Comment: North Korean apparently stood down the missiles and returned them to storage when it stood down the entire armed forces from high combat readiness on 30 April.
China-North Korea: Update. China’s Foreign Ministry declined Wednesday, 8 May, to confirm the Bank of China’s closure of the account of the North Korean Foreign Trade Bank. In response to a question at Wednesday’s news conference, Ministry spokeswoman Hua Chunying said, “For specifics, please refer it to competent Chinese authorities.”
Sources of the Daily NK reported that since 7 May, “other Chinese state banking entities including China Construction Bank have apparently ceased business dealings with North Korean financial entities as well. The banks did so in accordance with guidance handed down by the China Banking Regulatory Commission, and as such is actually a policy of the Chinese government.”
Comment: If the Chinese are exerting economic pressure against North Korea as punishment for refusing to listen to guidance, some reaction by North Korea should become evident soon. Such action would represent a strategic change in China’s relationship with North Korea. More on this later.
China-Japan: The official newspaper, the People’s Daily, on Wednesday published an article advocating a review of Japanese sovereignty over the Ryuku Islands which include Okinawa.
The authors of the article, two scholars at the Chinese Academy of Social Sciences, said the Ryukyus were a tributary state of China before Japan annexed the islands in the 1879.
“Unresolved problems relating to the Ryukyu Islands have reached the time for reconsideration,” wrote Zhang Haipeng and Li Guoqiang, citing post-World War II declarations that required Japan to return Chinese territory. The article also repeated Chinese government arguments for China’s historical claims to the Diaoyu/Senkakus.

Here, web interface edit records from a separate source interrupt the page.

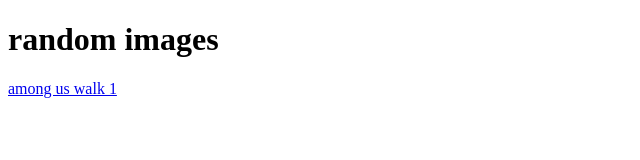
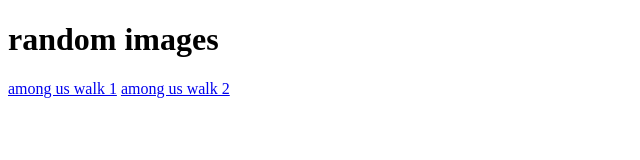
Before and after one commit to Grbldrbl/Random-image-hosting-site, a plain HTML site: page index.html in a window 1280 px wide. Shown: the whole page, without its empty margins (0-640 px from the left). Drawn offline with Linux system fonts and the light colour scheme.

Commit message:
Update index.html

```diff
--- a/index.html
+++ b/index.html
@@ -1,3 +1,4 @@
 <!DOCTYPE html>
 <h1>random images</h1>
 <a href="costume2.png">among us walk 1</a>
+<a href="costume3.png">among us walk 2</a>
```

The Chinese foreign ministry spokeswoman Hua Chunying repeatedly refused to give a direct answer when asked whether Beijing considers the Ryukyu chain a part of Japan at a regular press briefing on Wednesday.